▸ INSTRUCTIONS TO FOLLOW:
Could you give the data below again, exactly and completely?

▸ TASK DATA:
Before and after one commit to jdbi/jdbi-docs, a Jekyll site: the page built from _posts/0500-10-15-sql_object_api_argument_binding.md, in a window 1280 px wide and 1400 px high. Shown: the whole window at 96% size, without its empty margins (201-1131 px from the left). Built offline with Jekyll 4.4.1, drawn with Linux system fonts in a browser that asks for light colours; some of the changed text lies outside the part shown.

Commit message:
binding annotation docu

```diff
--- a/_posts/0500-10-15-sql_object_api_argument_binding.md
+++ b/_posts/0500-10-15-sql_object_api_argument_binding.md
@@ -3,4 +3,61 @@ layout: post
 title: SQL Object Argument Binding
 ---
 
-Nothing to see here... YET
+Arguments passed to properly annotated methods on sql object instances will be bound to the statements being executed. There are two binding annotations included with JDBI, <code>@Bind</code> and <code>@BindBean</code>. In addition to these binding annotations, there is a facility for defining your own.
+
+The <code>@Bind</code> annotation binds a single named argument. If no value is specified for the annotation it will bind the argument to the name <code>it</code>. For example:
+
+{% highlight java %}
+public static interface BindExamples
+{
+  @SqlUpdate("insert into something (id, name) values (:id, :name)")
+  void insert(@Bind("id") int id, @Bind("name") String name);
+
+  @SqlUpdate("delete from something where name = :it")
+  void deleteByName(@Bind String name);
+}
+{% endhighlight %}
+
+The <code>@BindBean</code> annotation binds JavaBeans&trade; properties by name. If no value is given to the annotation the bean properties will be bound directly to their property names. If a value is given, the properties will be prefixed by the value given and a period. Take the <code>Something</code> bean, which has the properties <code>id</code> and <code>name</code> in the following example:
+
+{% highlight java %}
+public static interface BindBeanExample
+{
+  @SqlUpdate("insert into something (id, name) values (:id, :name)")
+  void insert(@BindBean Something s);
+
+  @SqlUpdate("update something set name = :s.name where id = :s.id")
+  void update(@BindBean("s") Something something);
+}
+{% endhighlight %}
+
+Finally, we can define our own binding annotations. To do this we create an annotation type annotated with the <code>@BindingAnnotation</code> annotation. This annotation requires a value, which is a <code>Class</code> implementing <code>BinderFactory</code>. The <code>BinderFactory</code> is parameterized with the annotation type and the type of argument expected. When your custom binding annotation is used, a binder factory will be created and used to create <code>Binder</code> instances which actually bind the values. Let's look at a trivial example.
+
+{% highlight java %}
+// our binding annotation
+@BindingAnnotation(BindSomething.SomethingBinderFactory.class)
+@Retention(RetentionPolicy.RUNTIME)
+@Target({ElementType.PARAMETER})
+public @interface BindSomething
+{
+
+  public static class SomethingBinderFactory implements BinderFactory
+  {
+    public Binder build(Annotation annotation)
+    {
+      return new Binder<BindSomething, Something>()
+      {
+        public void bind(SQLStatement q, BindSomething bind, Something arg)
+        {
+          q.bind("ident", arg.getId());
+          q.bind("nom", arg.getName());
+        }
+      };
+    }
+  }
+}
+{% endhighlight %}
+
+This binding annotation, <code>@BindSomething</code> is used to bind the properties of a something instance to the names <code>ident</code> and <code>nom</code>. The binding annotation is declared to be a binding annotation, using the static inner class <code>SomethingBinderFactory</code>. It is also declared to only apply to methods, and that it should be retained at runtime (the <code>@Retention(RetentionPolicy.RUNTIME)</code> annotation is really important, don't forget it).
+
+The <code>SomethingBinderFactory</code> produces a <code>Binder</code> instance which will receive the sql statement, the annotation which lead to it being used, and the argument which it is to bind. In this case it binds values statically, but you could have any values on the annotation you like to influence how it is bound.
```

▸ TASK SOLUTION:
Before and after one commit to jdbi/jdbi-docs, a Jekyll site: the page built from _posts/0500-10-15-sql_object_api_argument_binding.md, in a window 1280 px wide and 1400 px high. Shown: the whole window at 96% size, without its empty margins (201-1131 px from the left). Built offline with Jekyll 4.4.1, drawn with Linux system fonts in a browser that asks for light colours; some of the changed text lies outside the part shown.

Commit message:
binding annotation docu

```diff
--- a/_posts/0500-10-15-sql_object_api_argument_binding.md
+++ b/_posts/0500-10-15-sql_object_api_argument_binding.md
@@ -3,4 +3,61 @@ layout: post
 title: SQL Object Argument Binding
 ---
 
-Nothing to see here... YET
+Arguments passed to properly annotated methods on sql object instances will be bound to the statements being executed. There are two binding annotations included with JDBI, <code>@Bind</code> and <code>@BindBean</code>. In addition to these binding annotations, there is a facility for defining your own.
+
+The <code>@Bind</code> annotation binds a single named argument. If no value is specified for the annotation it will bind the argument to the name <code>it</code>. For example:
+
+{% highlight java %}
+public static interface BindExamples
+{
+  @SqlUpdate("insert into something (id, name) values (:id, :name)")
+  void insert(@Bind("id") int id, @Bind("name") String name);
+
+  @SqlUpdate("delete from something where name = :it")
+  void deleteByName(@Bind String name);
+}
+{% endhighlight %}
+
+The <code>@BindBean</code> annotation binds JavaBeans&trade; properties by name. If no value is given to the annotation the bean properties will be bound directly to their property names. If a value is given, the properties will be prefixed by the value given and a period. Take the <code>Something</code> bean, which has the properties <code>id</code> and <code>name</code> in the following example:
+
+{% highlight java %}
+public static interface BindBeanExample
+{
+  @SqlUpdate("insert into something (id, name) values (:id, :name)")
+  void insert(@BindBean Something s);
+
+  @SqlUpdate("update something set name = :s.name where id = :s.id")
+  void update(@BindBean("s") Something something);
+}
+{% endhighlight %}
+
+Finally, we can define our own binding annotations. To do this we create an annotation type annotated with the <code>@BindingAnnotation</code> annotation. This annotation requires a value, which is a <code>Class</code> implementing <code>BinderFactory</code>. The <code>BinderFactory</code> is parameterized with the annotation type and the type of argument expected. When your custom binding annotation is used, a binder factory will be created and used to create <code>Binder</code> instances which actually bind the values. Let's look at a trivial example.
+
+{% highlight java %}
+// our binding annotation
+@BindingAnnotation(BindSomething.SomethingBinderFactory.class)
+@Retention(RetentionPolicy.RUNTIME)
+@Target({ElementType.PARAMETER})
+public @interface BindSomething
+{
+
+  public static class SomethingBinderFactory implements BinderFactory
+  {
+    public Binder build(Annotation annotation)
+    {
+      return new Binder<BindSomething, Something>()
+      {
+        public void bind(SQLStatement q, BindSomething bind, Something arg)
+        {
+          q.bind("ident", arg.getId());
+          q.bind("nom", arg.getName());
+        }
+      };
+    }
+  }
+}
+{% endhighlight %}
+
+This binding annotation, <code>@BindSomething</code> is used to bind the properties of a something instance to the names <code>ident</code> and <code>nom</code>. The binding annotation is declared to be a binding annotation, using the static inner class <code>SomethingBinderFactory</code>. It is also declared to only apply to methods, and that it should be retained at runtime (the <code>@Retention(RetentionPolicy.RUNTIME)</code> annotation is really important, don't forget it).
+
+The <code>SomethingBinderFactory</code> produces a <code>Binder</code> instance which will receive the sql statement, the annotation which lead to it being used, and the argument which it is to bind. In this case it binds values statically, but you could have any values on the annotation you like to influence how it is bound.
```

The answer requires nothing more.